■ **DATA**
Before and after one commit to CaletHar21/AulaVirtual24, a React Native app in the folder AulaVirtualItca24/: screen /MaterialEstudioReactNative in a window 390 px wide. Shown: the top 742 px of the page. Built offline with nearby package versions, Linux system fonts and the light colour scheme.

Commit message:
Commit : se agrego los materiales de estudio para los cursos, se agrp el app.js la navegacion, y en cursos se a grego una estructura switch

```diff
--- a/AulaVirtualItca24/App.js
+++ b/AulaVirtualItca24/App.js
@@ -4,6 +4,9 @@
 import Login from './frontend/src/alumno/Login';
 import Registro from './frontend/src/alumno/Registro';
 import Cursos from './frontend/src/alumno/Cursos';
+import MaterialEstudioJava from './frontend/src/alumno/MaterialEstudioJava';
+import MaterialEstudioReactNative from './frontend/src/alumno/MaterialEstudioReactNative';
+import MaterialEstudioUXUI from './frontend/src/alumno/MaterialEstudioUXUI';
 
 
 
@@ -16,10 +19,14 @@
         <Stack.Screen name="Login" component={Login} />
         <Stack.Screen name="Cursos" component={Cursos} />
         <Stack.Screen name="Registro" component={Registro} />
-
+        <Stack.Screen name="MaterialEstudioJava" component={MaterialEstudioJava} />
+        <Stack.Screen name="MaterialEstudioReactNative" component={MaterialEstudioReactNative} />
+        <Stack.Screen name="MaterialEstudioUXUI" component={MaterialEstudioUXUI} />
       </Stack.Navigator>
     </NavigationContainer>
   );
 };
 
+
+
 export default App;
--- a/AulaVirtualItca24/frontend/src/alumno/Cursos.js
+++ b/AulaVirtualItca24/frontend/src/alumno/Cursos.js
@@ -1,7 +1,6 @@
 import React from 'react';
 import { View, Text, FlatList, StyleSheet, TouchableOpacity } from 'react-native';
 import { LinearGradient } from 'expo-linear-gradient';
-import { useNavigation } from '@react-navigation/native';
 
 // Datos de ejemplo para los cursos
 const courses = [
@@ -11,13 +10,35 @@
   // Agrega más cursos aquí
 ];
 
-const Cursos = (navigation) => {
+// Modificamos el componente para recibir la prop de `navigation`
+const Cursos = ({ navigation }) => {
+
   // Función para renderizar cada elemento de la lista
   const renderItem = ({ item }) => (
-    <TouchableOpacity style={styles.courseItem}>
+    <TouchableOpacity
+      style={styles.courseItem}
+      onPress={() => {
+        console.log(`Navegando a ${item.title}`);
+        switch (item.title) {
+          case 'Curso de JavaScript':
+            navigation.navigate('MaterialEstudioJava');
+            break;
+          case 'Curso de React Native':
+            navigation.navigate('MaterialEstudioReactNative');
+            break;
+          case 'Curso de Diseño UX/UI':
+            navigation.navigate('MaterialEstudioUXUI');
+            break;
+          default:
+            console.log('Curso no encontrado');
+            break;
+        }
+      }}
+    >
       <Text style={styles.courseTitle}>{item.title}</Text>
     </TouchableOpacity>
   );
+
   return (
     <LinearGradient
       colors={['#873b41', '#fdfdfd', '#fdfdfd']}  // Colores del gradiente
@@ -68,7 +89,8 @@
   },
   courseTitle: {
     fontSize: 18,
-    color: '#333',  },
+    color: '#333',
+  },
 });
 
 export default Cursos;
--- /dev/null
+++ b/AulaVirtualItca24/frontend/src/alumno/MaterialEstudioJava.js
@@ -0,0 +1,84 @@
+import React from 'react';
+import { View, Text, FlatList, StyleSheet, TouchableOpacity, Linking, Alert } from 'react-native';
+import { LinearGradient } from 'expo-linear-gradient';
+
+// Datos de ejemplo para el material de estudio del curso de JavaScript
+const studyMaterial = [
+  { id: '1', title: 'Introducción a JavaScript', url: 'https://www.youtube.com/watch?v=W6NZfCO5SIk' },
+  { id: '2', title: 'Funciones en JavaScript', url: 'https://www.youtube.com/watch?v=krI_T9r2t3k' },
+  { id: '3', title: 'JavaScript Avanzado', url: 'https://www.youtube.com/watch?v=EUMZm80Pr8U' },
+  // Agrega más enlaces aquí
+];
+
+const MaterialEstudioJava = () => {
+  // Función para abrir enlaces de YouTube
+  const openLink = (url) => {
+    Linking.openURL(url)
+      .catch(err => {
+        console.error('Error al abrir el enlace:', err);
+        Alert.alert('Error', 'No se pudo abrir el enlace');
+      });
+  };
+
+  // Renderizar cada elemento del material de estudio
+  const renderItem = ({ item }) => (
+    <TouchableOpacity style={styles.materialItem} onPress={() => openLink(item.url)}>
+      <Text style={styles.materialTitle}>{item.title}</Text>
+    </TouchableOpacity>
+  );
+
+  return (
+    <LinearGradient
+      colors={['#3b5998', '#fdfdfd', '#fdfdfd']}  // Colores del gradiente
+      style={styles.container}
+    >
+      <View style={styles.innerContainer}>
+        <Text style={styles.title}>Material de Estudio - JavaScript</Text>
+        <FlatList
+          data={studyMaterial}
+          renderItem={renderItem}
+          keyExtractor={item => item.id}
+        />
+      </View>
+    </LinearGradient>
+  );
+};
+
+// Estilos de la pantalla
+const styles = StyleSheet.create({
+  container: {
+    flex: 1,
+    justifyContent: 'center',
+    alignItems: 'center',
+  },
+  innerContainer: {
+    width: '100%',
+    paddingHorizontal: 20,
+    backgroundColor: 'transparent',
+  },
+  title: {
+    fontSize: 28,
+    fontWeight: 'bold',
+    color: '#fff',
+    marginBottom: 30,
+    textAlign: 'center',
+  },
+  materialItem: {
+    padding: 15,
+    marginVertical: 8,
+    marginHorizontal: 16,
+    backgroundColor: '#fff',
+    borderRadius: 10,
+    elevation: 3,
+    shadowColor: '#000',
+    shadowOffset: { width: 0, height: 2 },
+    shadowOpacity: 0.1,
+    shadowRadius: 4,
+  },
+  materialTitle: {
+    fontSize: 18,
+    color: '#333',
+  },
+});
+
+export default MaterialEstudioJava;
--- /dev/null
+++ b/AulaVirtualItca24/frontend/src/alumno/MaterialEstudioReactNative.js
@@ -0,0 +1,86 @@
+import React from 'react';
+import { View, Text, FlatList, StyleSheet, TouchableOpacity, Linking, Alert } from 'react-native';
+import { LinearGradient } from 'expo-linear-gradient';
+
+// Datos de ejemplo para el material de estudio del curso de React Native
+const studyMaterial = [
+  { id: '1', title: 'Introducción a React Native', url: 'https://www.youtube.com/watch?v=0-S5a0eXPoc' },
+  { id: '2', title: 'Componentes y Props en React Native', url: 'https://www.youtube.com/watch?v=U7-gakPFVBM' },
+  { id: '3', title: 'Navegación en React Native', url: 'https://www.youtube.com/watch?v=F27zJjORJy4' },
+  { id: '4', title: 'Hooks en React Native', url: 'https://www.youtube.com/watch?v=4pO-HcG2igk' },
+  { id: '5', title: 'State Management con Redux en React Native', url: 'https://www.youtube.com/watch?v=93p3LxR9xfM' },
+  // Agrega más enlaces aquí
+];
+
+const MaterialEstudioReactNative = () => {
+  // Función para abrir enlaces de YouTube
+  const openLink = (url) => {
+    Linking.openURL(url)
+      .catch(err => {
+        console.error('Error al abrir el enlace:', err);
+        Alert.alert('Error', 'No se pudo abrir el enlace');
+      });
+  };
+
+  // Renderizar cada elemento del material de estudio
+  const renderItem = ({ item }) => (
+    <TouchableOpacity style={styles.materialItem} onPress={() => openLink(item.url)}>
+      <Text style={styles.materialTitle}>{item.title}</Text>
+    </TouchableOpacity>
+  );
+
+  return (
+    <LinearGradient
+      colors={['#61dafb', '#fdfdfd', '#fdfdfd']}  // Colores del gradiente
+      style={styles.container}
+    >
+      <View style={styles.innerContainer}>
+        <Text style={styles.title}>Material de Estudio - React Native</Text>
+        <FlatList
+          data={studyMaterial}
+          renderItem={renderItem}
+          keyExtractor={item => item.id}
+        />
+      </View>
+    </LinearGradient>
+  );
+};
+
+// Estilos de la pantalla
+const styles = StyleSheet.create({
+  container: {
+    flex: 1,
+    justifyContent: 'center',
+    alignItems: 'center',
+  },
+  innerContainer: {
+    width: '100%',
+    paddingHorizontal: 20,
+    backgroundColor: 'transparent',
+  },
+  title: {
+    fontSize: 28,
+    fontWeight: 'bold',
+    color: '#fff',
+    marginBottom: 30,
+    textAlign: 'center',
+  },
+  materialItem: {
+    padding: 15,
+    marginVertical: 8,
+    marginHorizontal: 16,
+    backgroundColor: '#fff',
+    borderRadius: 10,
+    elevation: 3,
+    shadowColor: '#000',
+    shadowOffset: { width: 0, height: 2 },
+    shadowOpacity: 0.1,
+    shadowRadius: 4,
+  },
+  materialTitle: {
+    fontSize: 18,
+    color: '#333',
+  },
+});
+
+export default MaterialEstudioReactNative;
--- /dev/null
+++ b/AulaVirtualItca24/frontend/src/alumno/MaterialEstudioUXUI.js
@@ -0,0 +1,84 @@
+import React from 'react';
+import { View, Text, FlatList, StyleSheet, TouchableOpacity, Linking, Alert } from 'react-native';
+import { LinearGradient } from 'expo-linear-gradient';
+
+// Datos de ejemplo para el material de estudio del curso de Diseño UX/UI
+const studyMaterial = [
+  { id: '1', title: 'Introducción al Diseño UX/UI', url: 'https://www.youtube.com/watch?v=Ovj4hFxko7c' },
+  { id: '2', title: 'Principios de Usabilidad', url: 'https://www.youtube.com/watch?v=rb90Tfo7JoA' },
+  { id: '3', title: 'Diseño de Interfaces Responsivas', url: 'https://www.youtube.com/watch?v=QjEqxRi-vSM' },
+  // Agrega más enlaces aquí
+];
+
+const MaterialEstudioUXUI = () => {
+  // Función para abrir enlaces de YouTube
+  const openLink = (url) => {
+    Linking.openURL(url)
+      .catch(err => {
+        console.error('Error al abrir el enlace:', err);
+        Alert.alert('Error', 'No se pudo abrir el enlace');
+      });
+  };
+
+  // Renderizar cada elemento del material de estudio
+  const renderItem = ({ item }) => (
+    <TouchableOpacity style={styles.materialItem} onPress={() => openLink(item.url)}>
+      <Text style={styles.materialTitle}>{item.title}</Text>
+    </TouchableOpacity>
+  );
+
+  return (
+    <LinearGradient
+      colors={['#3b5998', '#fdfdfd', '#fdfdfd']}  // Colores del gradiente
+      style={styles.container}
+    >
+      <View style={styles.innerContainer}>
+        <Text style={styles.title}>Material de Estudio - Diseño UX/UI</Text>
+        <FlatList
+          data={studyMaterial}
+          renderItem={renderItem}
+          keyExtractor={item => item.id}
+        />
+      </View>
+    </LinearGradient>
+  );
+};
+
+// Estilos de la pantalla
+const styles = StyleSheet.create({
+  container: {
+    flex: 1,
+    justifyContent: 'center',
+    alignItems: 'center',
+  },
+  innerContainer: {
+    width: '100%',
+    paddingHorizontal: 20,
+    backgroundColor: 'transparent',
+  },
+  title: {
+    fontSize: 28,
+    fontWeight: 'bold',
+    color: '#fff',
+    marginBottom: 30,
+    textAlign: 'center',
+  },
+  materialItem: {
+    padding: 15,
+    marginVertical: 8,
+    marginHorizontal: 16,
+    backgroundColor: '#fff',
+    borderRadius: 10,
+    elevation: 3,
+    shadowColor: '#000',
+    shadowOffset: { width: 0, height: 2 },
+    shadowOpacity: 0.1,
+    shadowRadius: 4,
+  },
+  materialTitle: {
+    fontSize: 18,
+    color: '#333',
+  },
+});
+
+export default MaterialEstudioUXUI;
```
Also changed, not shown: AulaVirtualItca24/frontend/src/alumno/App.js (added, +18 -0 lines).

■ **TASK STATEMENT**
In the listing above, find each line containing "MaterialEstudioUXUI" and copy it.

■ **FINISHED TASK**
+import MaterialEstudioUXUI from './frontend/src/alumno/MaterialEstudioUXUI';
+        <Stack.Screen name="MaterialEstudioUXUI" component={MaterialEstudioUXUI} />
+            navigation.navigate('MaterialEstudioUXUI');
+++ b/AulaVirtualItca24/frontend/src/alumno/MaterialEstudioUXUI.js
+const MaterialEstudioUXUI = () => {
+export default MaterialEstudioUXUI;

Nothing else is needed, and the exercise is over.